David J. Williams – Shit, for a moment I thought you’d written SCARCELY plausible. I’m thinking, yikes, hardball interviewer. : ) I think one of the reasons why my future world feels so real is that anyone who’s older than about 25 has already been there. We’ve already had one Cold War. Why not a second? I was essentially combining the East vs. West dynamic I remembered growing up with the rise of a new kind of warfare, one that’s in it’s infancy right now. Regardless of what you think of the current missile defense program, the fact remains that such technologies (e.g., speed-of-light weaponry, space-based hardware, etc.) will mature across the next several decades. What would happen if that development was to coincide with the rise of a new Eastern superpower that made the U.S.S.R. look like a bunch of kindergarteners?
Craig Gidney – Like Ian McDonald (Brasyl, River of Gods) you have an interest in exploring the interface between technology, capitalism and developing nations. Where did this interest come from? Do you have any predictions or insights?
David J. Williams – I’m a history junkie. And I was drawn to science fiction (both as a reader and a writer) because I always saw it as a kind of future history. And if you approach that future with a historian’s training (though keep in mind I chickened out of grad school), you can start to see connections that maybe get missed otherwise. So, with regards to developing nations, I was trying to extrapolate two separate trends. One is that, as the Earth’s environment degrades, the U.S. and others are likely to attempt to control the direction/pace/nature of developing nations’ industrialization.
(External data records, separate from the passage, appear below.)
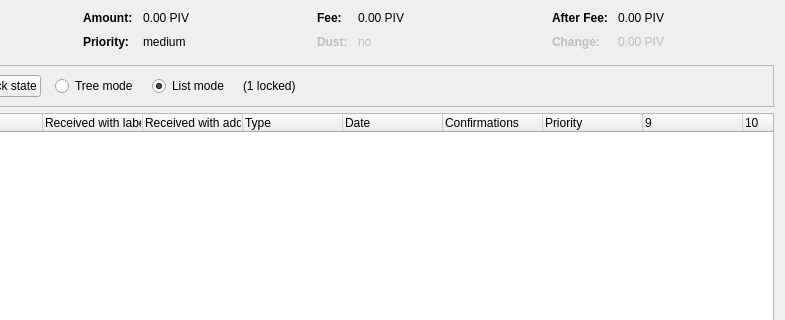
Old version of the form src/qt/forms/coincontroldialog.ui in the repository mammix2/kore-mammix2; both pictures show x 169 to 954 and y 0 to 320 of the 954 by 500 pixel window.
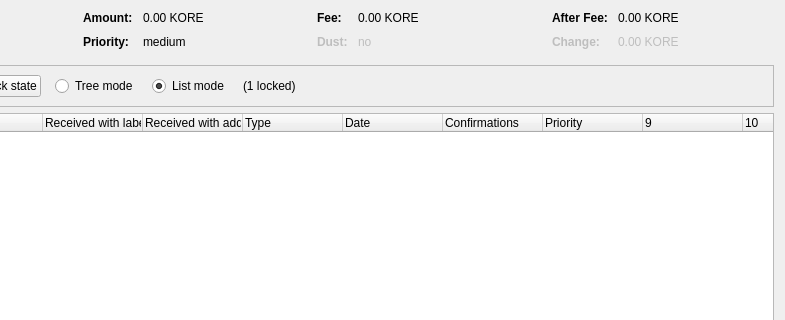
New version of the form. Custom widgets are drawn as their Qt base class.

Commit message: kore name and file references

Diff of the .ui file:
```diff
--- a/src/qt/forms/coincontroldialog.ui
+++ b/src/qt/forms/coincontroldialog.ui
@@ -132,7 +132,7 @@
           <enum>Qt::ActionsContextMenu</enum>
          </property>
          <property name="text">
-          <string notr="true">0.00 PIV</string>
+          <string notr="true">0.00 KORE</string>
          </property>
          <property name="textInteractionFlags">
           <set>Qt::LinksAccessibleByMouse|Qt::TextSelectableByKeyboard|Qt::TextSelectableByMouse</set>
@@ -206,7 +206,7 @@
           <enum>Qt::ActionsContextMenu</enum>
          </property>
          <property name="text">
-          <string notr="true">0.00 PIV</string>
+          <string notr="true">0.00 KORE</string>
          </property>
          <property name="textInteractionFlags">
           <set>Qt::LinksAccessibleByMouse|Qt::TextSelectableByKeyboard|Qt::TextSelectableByMouse</set>
@@ -286,7 +286,7 @@
           <enum>Qt::ActionsContextMenu</enum>
          </property>
          <property name="text">
-          <string notr="true">0.00 PIV</string>
+          <string notr="true">0.00 KORE</string>
          </property>
          <property name="textInteractionFlags">
           <set>Qt::LinksAccessibleByMouse|Qt::TextSelectableByKeyboard|Qt::TextSelectableByMouse</set>
@@ -321,7 +321,7 @@
           <enum>Qt::ActionsContextMenu</enum>
          </property>
          <property name="text">
-          <string notr="true">0.00 PIV</string>
+          <string notr="true">0.00 KORE</string>
          </property>
          <property name="textInteractionFlags">
           <set>Qt::LinksAccessibleByMouse|Qt::TextSelectableByKeyboard|Qt::TextSelectableByMouse</set>
```
The commit also changes 118 other files.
Another is that a serious arms-race in space could turn equatorial territory into premium real-estate (because it’s cheaper to launch hardware from the low latitudes). Put those two potential trends together, and you’ve got some real problems for Third World nations trying to keep the superpowers out of their backyard.
Craig Gidney – The style of the book is very immediate and filled with blackly humorous asides. How long did it take you to find the right voice? What is your writing process like?
David J. Williams – I can tell you exactly how long it took. I started writing in September of 2000, and finally managed to get something going in September of 2004. Some of that was learning how to write and some of it was figuring out the plot so that I had something TO write. But the voice I was searching for was elusive, and remained so for a long time.
As to my writing process: it’s very un-spontaneous. I place a great deal of emphasis on brainstorming, and have two different levels of that I go through: “clean-sheet” what-the-hell’s-going-on-here-big-picture brainstorming, and then a more precise kind where I’m mapping out the scenes. I can’t just plunge in. For me this is like shooting a movie: if I don’t have the whole thing storyboarded, I’m wasting my time.
Craig Gidney – You’d sold your trilogy before your time at Clarion West. How did the experience help or hinder your process?
David J. Williams – Yeah, the timing of that was pretty surreal. I applied to Clarion about six weeks after I landed an agent—and then about three weeks before I took off for Clarion, she had Bantam Spectra ready to sign on the dotted line. But (to answer your question) Clarion was awesome. I’d never experienced anything like that: I’d been pretty much living under a rock in D.C. (or rather, living in airports) and avoiding critique groups, partially because I was insecure, and partially because my full-time-plus workaholic day job gave me no time to meet the obligations that such groups incur (like reading everybody else’s stuff). I miss everybody I met in Seattle more than I can say—I wish I could do it again this summer.
Craig Gidney – Thanks for allowing me to interrupt your schedule, given that you’re knee-deep in writing the second book of the trilogy. One last question: who are you reading in the field?
David J. Williams – Right now I’m re-reading Herbert’s DUNE MESSIAH. Which I put right up there with DUNE, and I don’t care what anybody says.